As peritoneal dialysis patients are not dependent on the availability of a dialysis unit, traveling is often easier for them. However, peritoneal dialysis patients still need to plan ahead and arrange for back-up treatment for their trips, as do hemodialysis patients.

Contact a dialysis center in the area where you will be and ask if they would be available when a problem arises. The center may request a copy of your medical records in advance. In any case, you should always carry a copy of your records with you as well.

Vacationing abroad on dialysis

Chronic kidney disease affects many people around the world. Dialysis centers are located around the globe and if you have the funds and desire to plan this dream vacation, you can dialyze abroad. 

Don’t forget!
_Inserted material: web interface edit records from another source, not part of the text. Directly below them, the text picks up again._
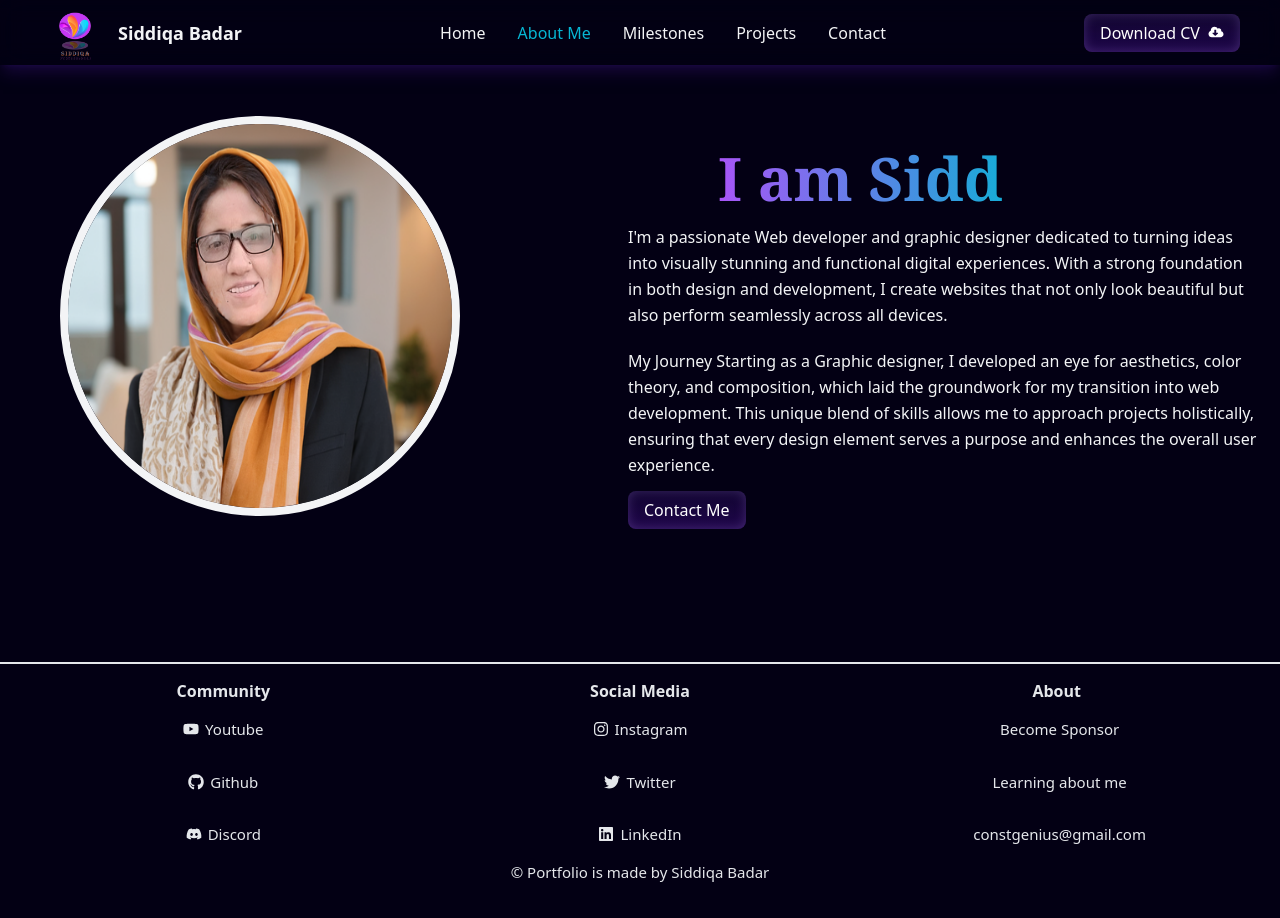
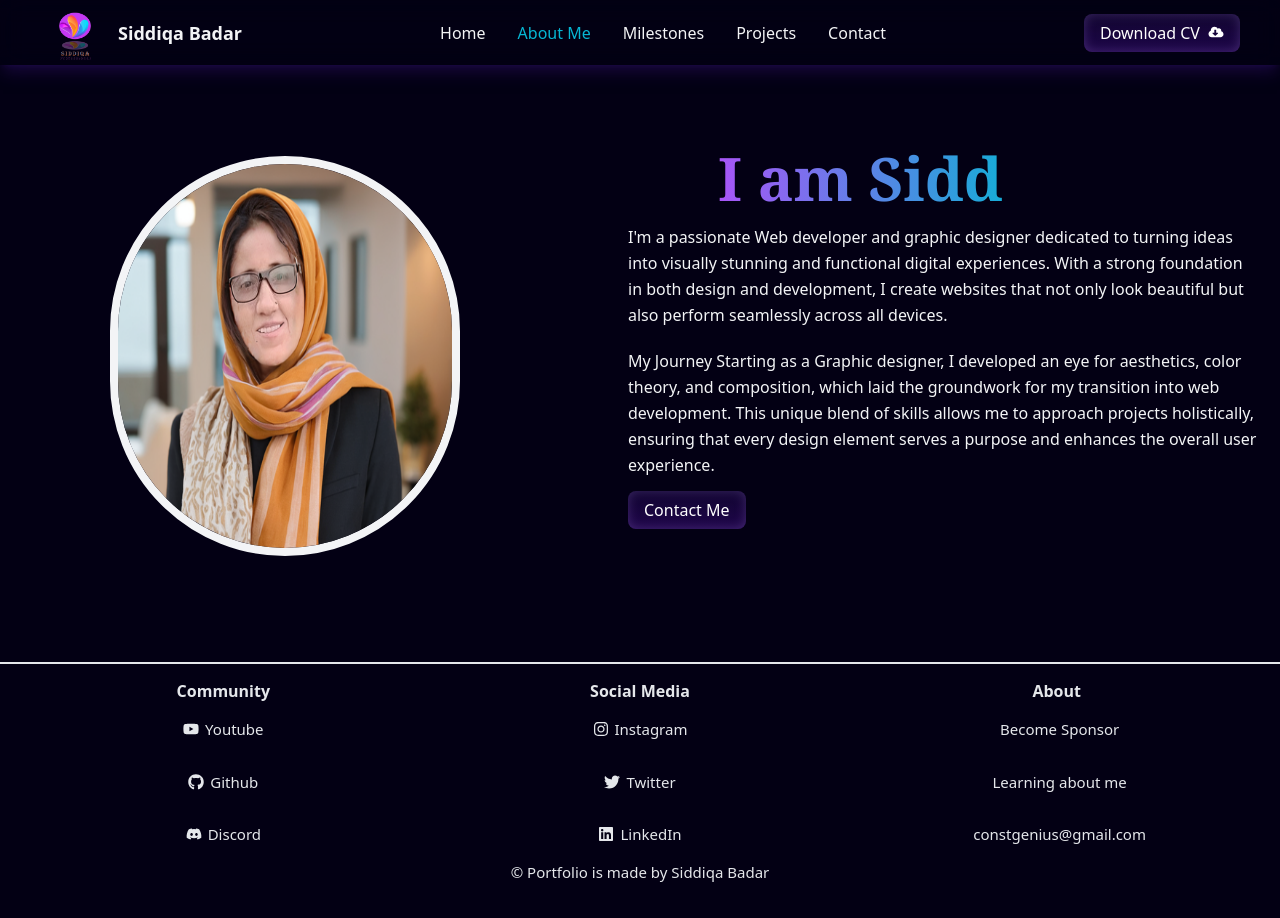
Before and after one commit to Siddiqa77/Nextjs-Milestone2-Project-Portfolio, a Next.js app: page /about in a window 1280 px wide. Built offline with nearby package versions, Linux system fonts and the light colour scheme; a web font is replaced by a local one.

Commit message:
new commit

```diff
--- a/src/app/about/page.tsx
+++ b/src/app/about/page.tsx
@@ -16,7 +16,7 @@ const About = () => {
           <div className="lg:max-w-lg lg:w-full md:w-1/2 w-5/6 mb-10 md:mb-0">
             <div className="flex justify-end  h-[250px] w-50  mr-[60px] mx-10 md: mb-[200px] md:mr-15 lg:w-[400px] lg:mt-5">
               <img
-                className="rounded-full w-[400px] h-[200px] bg-gray-100  md:h-[450px] lg:w-[400px] lg:h-[400px] border-8 border-gray-100 transition ease-in-out delay-150 hover:-translate-y-1 hover:scale-110 duration-300 ... "
+                className="rounded-full w-[300px] h-[250px] mt-10 bg-gray-100  md:h-[400px] lg:w-[350px] lg:h-[400px] border-8 border-gray-100 transition ease-in-out delay-150 hover:-translate-y-1 hover:scale-110 duration-300 ... "
                 src="professional.png"
                 alt=""
               />
```
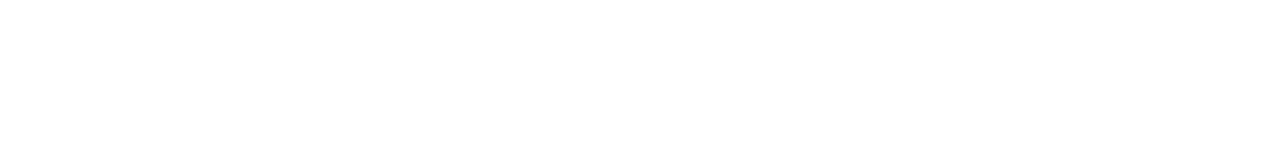
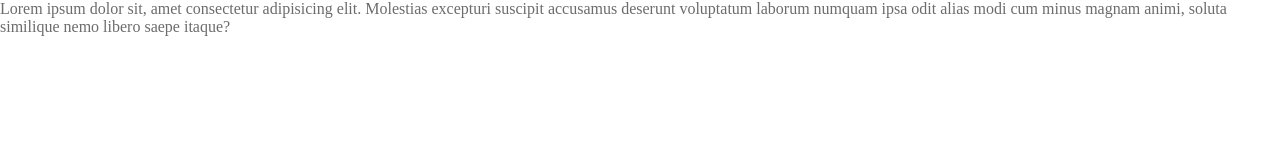
Before and after one commit to opaiiva/TravelGram, a plain HTML site: page index.html in a window 1280 px wide. Drawn offline with Linux system fonts and the light colour scheme; files that its build step writes are made by us from their sources; files whose address does not match are found by name.

Commit message:
initial style guide

```diff
--- a/index.html
+++ b/index.html
@@ -7,6 +7,6 @@
     <link rel="stylesheet" href="style/index.css">
 </head>
 <body>
-
+    <p>Lorem ipsum dolor sit, amet consectetur adipisicing elit. Molestias excepturi suscipit accusamus deserunt voluptatum laborum numquam ipsa odit alias modi cum minus magnam animi, soluta similique nemo libero saepe itaque?</p>
 </body>
 </html>
--- a/styles/global.css
+++ b/styles/global.css
@@ -3,3 +3,18 @@
     padding: 0;
     box-sizing: border-box;
 }
+
+:root {
+    --brand-color:#ef5f4c;
+    --background-color:#FFFFFF;
+    --surface-color:#F5F5F5;
+    --skeleton-color:#D9D9D9;
+    --shape-transparency:#ffffff91;
+    --text-xolor-primary:#313131;
+    --text-color-secondary:#6c6c6c;
+}
+
+body {
+    color: var(--text-color-secondary);
+    background-color: var(--background-color);
+}
```
Also changed, not shown: Assets/AirplaneTilt.svg (added), Assets/Image 01.png (added), Assets/Image 02.png (added), Assets/Image 03.png (added), Assets/Image 04.png (added), Assets/Image 05.png (added), Assets/Image 06.png (added), Assets/Image 07.png (added), Assets/Image 08.png (added), Assets/Image 09.png (added), Assets/Image 10.png (added), Assets/Image 11.png (added), Assets/Image.svg (added), Assets/Logo.svg (added), 2 more files, 1 other file.
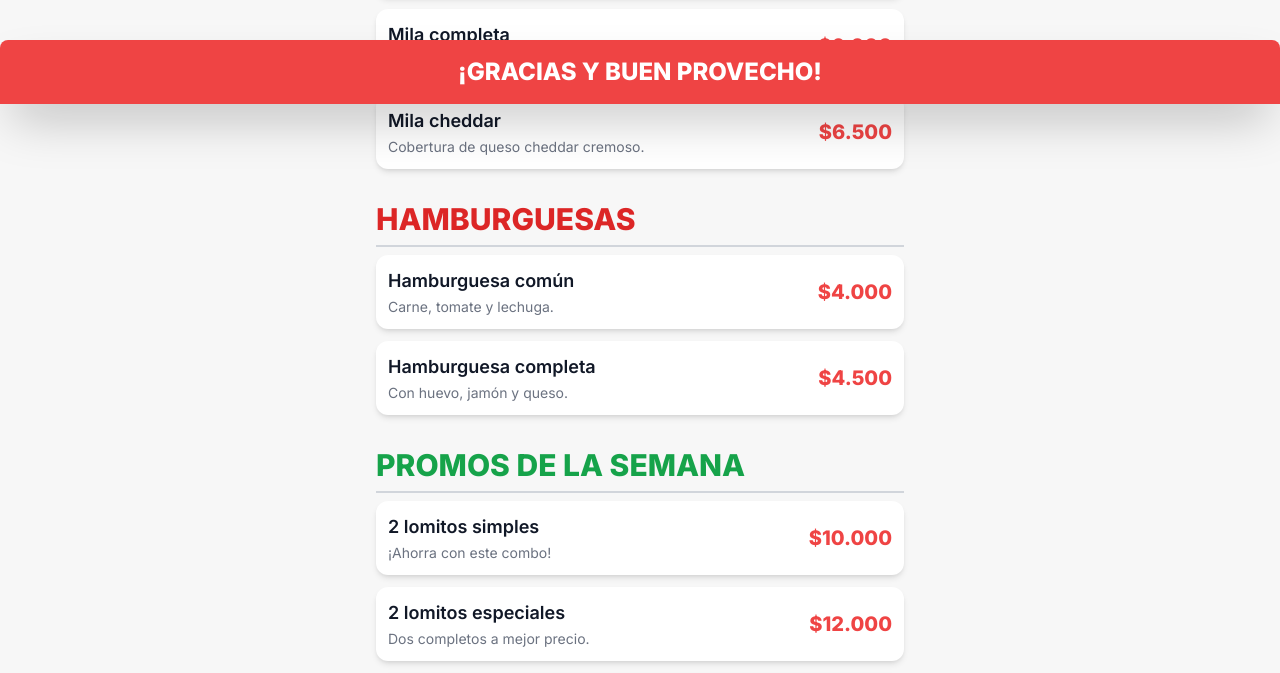
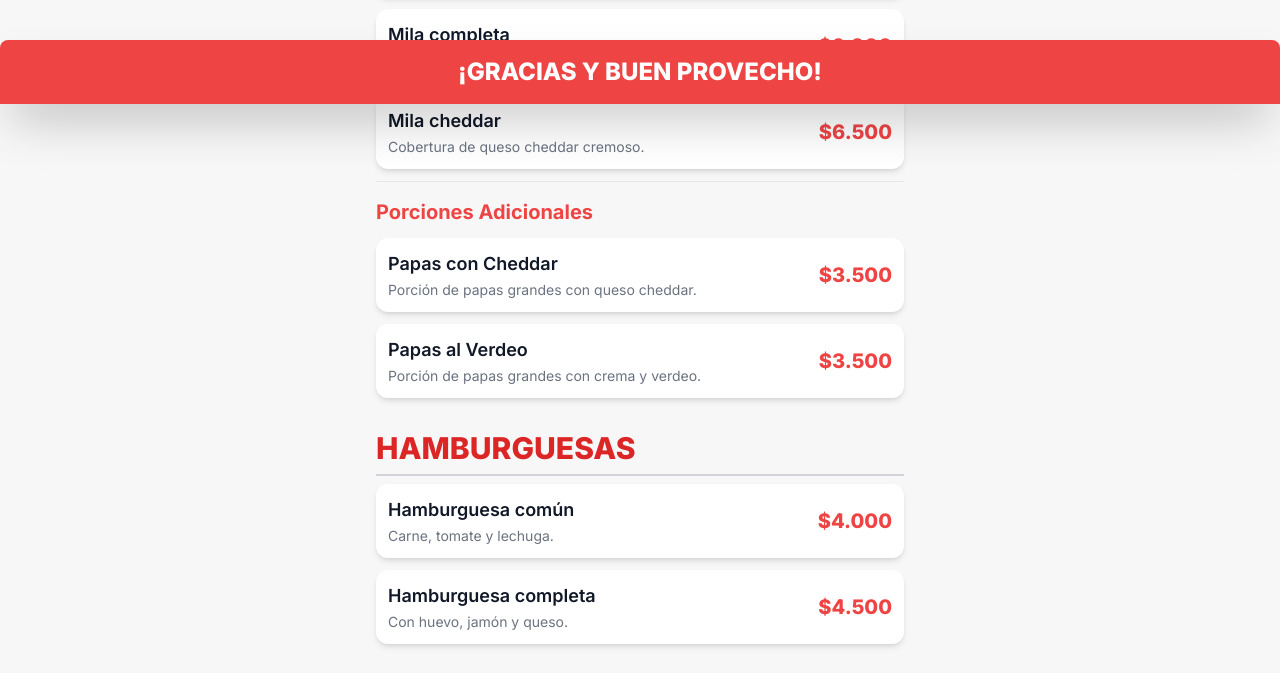
Before and after one commit to Alhambrabm/Menu, a plain HTML site: page index.html in a window 1280 px wide. Shown: the part 696-1369 px from the top of the page. Drawn offline with nearby package versions, Linux system fonts and the light colour scheme.

Commit message:
Add files via upload

```diff
--- a/index.html
+++ b/index.html
@@ -73,6 +73,11 @@
                         { name: "Mila simple", desc: "La milanesa tradicional.", price: 5300 },
                         { name: "Mila completa", desc: "Con huevo, jamón y queso.", price: 6000 },
                         { name: "Mila cheddar", desc: "Cobertura de queso cheddar cremoso.", price: 6500 },
+
+                        // Papas Adicionales Agregadas aquí
+                        { name: "Porciones Adicionales", desc: "", isSubSection: true },
+                        { name: "Papas con Cheddar", desc: "Porción de papas grandes con queso cheddar.", price: 3500 },
+                        { name: "Papas al Verdeo", desc: "Porción de papas grandes con crema y verdeo.", price: 3500 },
                     ]
                 },
                 {
```
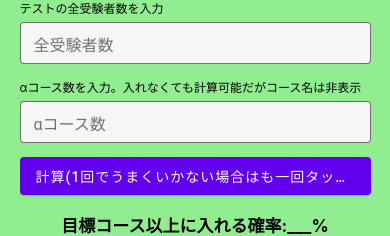
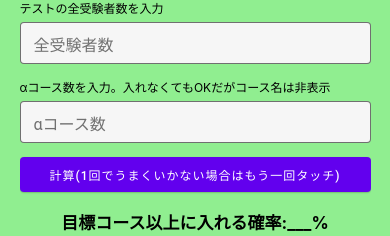
Before and after one commit to kenkawa11/tutrial, a React Native app: screen / in a window 390 px wide. Shown: the part 346-582 px from the top of the page. Built offline with nearby package versions, Linux system fonts and the light colour scheme.

Commit message:
ボタンのテキスト表示を変更

```diff
--- a/screens/HomeScreen.js
+++ b/screens/HomeScreen.js
@@ -101,7 +101,7 @@ export default function CoursePossibility() {
                 </View>
                 <View style={styles.cndinp}>
                     <Text style={styles.cndinptxt}>
-                        αコース数を入力。入れなくても計算可能だがコース名は非表示
+                        αコース数を入力。入れなくてもOKだがコース名は非表示
                     </Text>
                     <TextInput
                         label="αコース数"
@@ -113,7 +113,7 @@ export default function CoursePossibility() {
                 </View>
                 <View style={styles.cndinp}>
                     <Button mode="contained" onPress={setResult}>
-                        計算(1回でうまくいかない場合はも一回タッチ)
+                        <Text style={{fontSize:wp("3%")}}>計算(1回でうまくいかない場合はもう一回タッチ)</Text>
                     </Button>
                 </View>
                 <View>
```
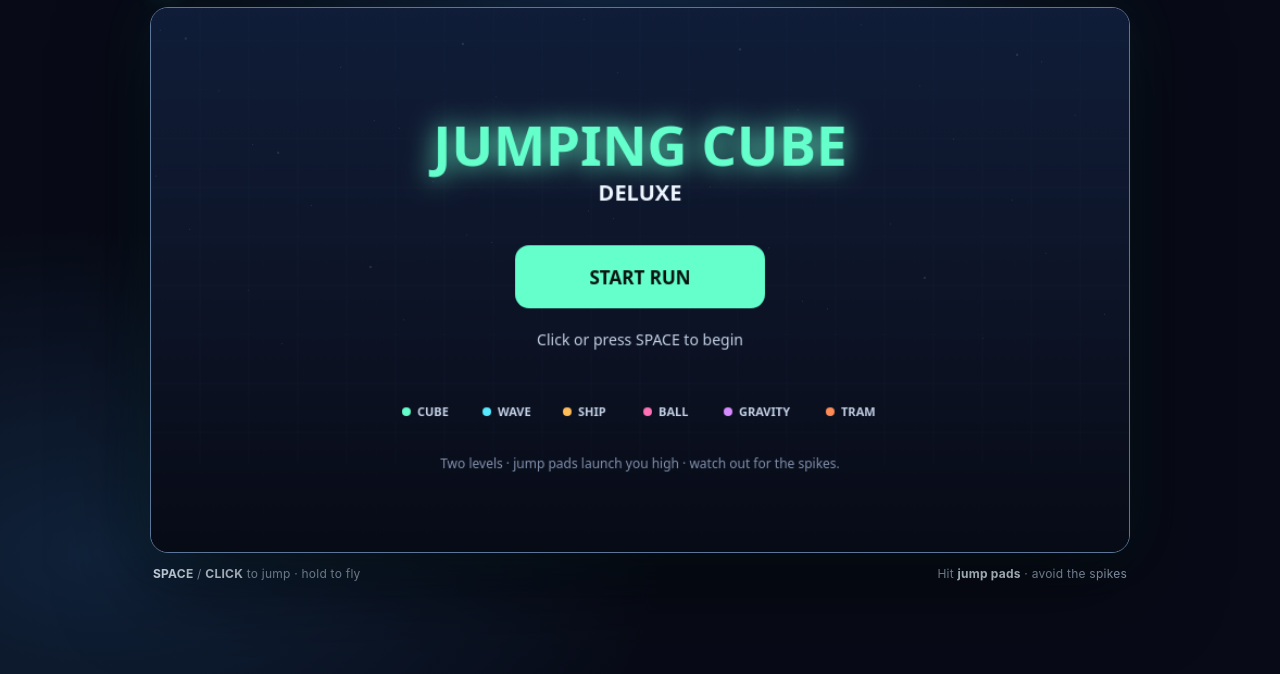
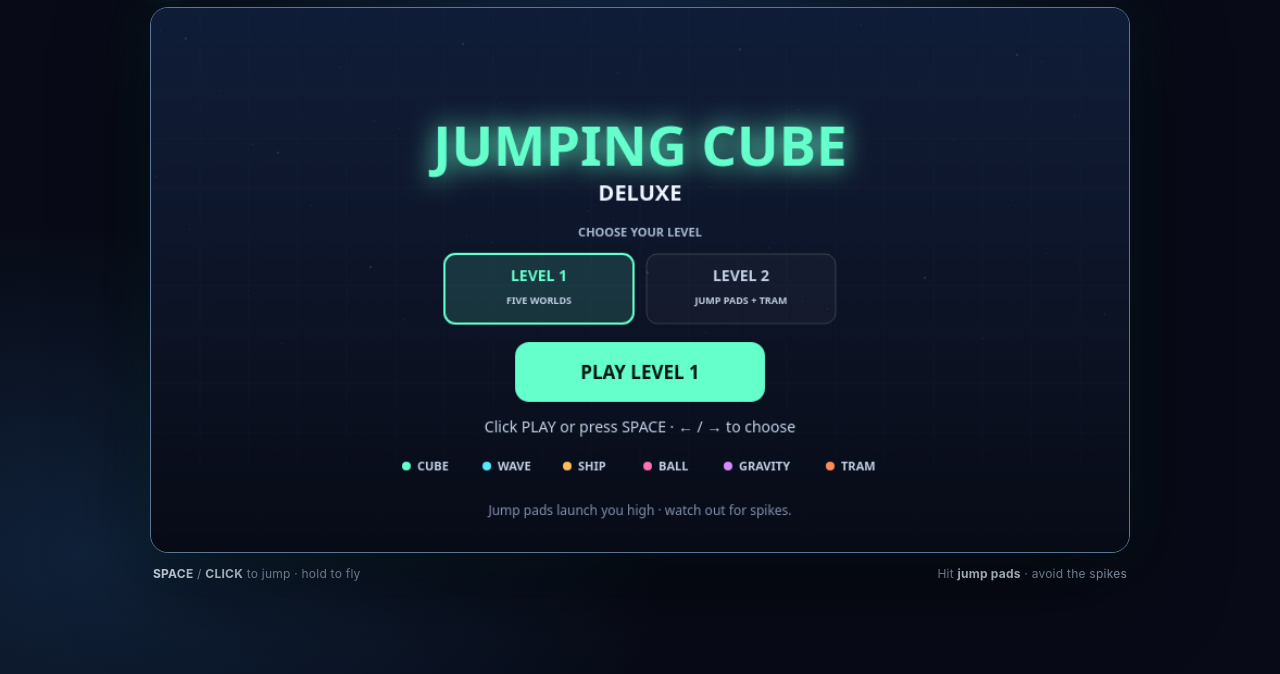
Before and after one commit to Hallobob/jumping-cube, a plain HTML site: page index.html in a window 1280 px wide. Shown: the part 126-800 px from the top of the page. Drawn offline with Linux system fonts and the light colour scheme; animation ran at ten frames a second.

Commit message:
Add home screen level selection
Co-authored-by: Copilot <223556219+Copilot@users.noreply.github.com>

```diff
--- a/index.html
+++ b/index.html
@@ -184,6 +184,7 @@
         };
         let objects = levelOneObjects;
         let level = 1;
+        let selectedLevel = 1;
         let levelLength = LEVEL_ONE_LENGTH;
         const player = { x: 120, y: 380, w: PLAYER_SIZE, h: PLAYER_SIZE, vy: 0, vx: 0, rotation: 0 };
         let state = "menu";
@@ -241,7 +242,8 @@
         function startOrJump() {
           if (state === "menu") {
             reset();
-            state = "playing";
+            if (selectedLevel === 2) beginLevelTwo();
+            else state = "playing";
             return;
           }
           if (state === "levelTransition") {
@@ -268,6 +270,11 @@
         }
 
         function onKeyDown(event) {
+          if (state === "menu" && (event.code === "ArrowLeft" || event.code === "ArrowRight")) {
+            event.preventDefault();
+            selectedLevel = selectedLevel === 1 ? 2 : 1;
+            return;
+          }
           if (event.code !== "Space" && event.code !== "ArrowUp") return;
           event.preventDefault();
           holding = true;
@@ -287,6 +294,19 @@
         canvas.addEventListener("pointerdown", event => {
           event.preventDefault();
           canvas.focus();
+          if (state === "menu") {
+            const bounds = canvas.getBoundingClientRect();
+            const x = (event.clientX - bounds.left) * WIDTH / bounds.width;
+            const y = (event.clientY - bounds.top) * HEIGHT / bounds.height;
+            if (y >= 226 && y <= 290 && x >= 270 && x <= 444) {
+              selectedLevel = 1;
+              return;
+            }
+            if (y >= 226 && y <= 290 && x >= 456 && x <= 630) {
+              selectedLevel = 2;
+              return;
+            }
+          }
           holding = true;
           startOrJump();
         });
@@ -706,16 +726,40 @@
           ctx.font = "800 20px ui-sans-serif, system-ui, sans-serif";
           ctx.fillText("DELUXE", WIDTH / 2, 177);
 
-          roundedRect(335, 218, 230, 58, 13);
+          ctx.fillStyle = "#a9bad3";
+          ctx.font = "700 11px ui-sans-serif, system-ui, sans-serif";
+          ctx.fillText("CHOOSE YOUR LEVEL", WIDTH / 2, 210);
+
+          const levelCards = [
+            { number: 1, x: 270, color: colors.cube, detail: "FIVE WORLDS" },
+            { number: 2, x: 456, color: colors.tram, detail: "JUMP PADS + TRAM" }
+          ];
+          for (const card of levelCards) {
+            const selected = selectedLevel === card.number;
+            roundedRect(card.x, 226, 174, 64, 10);
+            ctx.fillStyle = selected ? `${card.color}24` : "#ffffff08";
+            ctx.fill();
+            ctx.lineWidth = selected ? 2 : 1;
+            ctx.strokeStyle = selected ? card.color : "#ffffff2b";
+            ctx.stroke();
+            ctx.fillStyle = selected ? card.color : "#c2d0e6";
+            ctx.font = "800 14px ui-sans-serif, system-ui, sans-serif";
+            ctx.fillText(`LEVEL ${card.number}`, card.x + 87, 251);
+            ctx.fillStyle = "#c2d0e6";
+            ctx.font = "700 9px ui-sans-serif, system-ui, sans-serif";
+            ctx.fillText(card.detail, card.x + 87, 272);
+          }
+
+          roundedRect(335, 307, 230, 55, 13);
           ctx.fillStyle = "#65ffcc";
           ctx.fill();
           ctx.fillStyle = "#071511";
           ctx.font = "900 17px ui-sans-serif, system-ui, sans-serif";
-          ctx.fillText("START RUN", WIDTH / 2, 254);
+          ctx.fillText(`PLAY LEVEL ${selectedLevel}`, WIDTH / 2, 341);
 
           ctx.fillStyle = "#c2d0e6";
           ctx.font = "14px ui-sans-serif, system-ui, sans-serif";
-          ctx.fillText("Click or press SPACE to begin", WIDTH / 2, 310);
+          ctx.fillText("Click PLAY or press SPACE · ← / → to choose", WIDTH / 2, 390);
           const labels = [
             ["CUBE", colors.cube], ["WAVE", colors.wave], ["SHIP", colors.ship],
             ["BALL", colors.ball], ["GRAVITY", colors.gravity], ["TRAM", colors.tram]
@@ -724,18 +768,18 @@
           for (const [label, color] of labels) {
             ctx.fillStyle = color;
             ctx.beginPath();
-            ctx.arc(x, 371, 4, 0, Math.PI * 2);
+            ctx.arc(x, 421, 4, 0, Math.PI * 2);
             ctx.fill();
             ctx.fillStyle = "#c2d0e6";
             ctx.font = "700 11px ui-sans-serif, system-ui, sans-serif";
             ctx.textAlign = "left";
-            ctx.fillText(label, x + 10, 375);
+            ctx.fillText(label, x + 10, 425);
             x += label === "GRAVITY" ? 94 : 74;
           }
           ctx.textAlign = "center";
           ctx.fillStyle = "#8192ae";
           ctx.font = "12px ui-sans-serif, system-ui, sans-serif";
-          ctx.fillText("Two levels · jump pads launch you high · watch out for the spikes.", WIDTH / 2, 423);
+          ctx.fillText("Jump pads launch you high · watch out for spikes.", WIDTH / 2, 466);
         }
 
         function draw() {
```
Also changed, not shown: 1 other file.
  • Pack an adequate amount of supplies and any necessary medications in a safe and easily accessible way.
  • Work with your dialysis supplier to have dialysate delivered to your destination.
  • Make a special first aid kit to carry with you that includes two days’ worth of essential supplies to help prepare for any unforeseen circumstances, such as a baggage delay when traveling by plane.
  • If traveling by air, make certain that your carry-on baggage meets security and airline regulation well in advance. (https://www.davita.com/education/ckd-life/travel/traveling-for-home-dialysis-patients )
  • Bring enough medications to last for your entire trip, with enough extra to deal with possible emergencies. Also carry written prescriptions just in case.
  • If you need extra assistance boarding a plane or train, inform personnel when you check in so they can give you special instructions.
  • If you are planning to travel by plane or train, make arrangements for any special meals such as low-salt, low-fat or diabetic, at the time you make your reservations.
  • When making a hotel reservation, you can request a first-floor room or a handicapped-accessible room, if stairs or distances are a problem.
  • If you use a travel agent, tell the agent about any special needs you may have, such as special meals, accessible rooms, and assistance while changing planes. The agent can also advise you about special considerations regarding safe transport of dialysis supplies while traveling to foreign countries.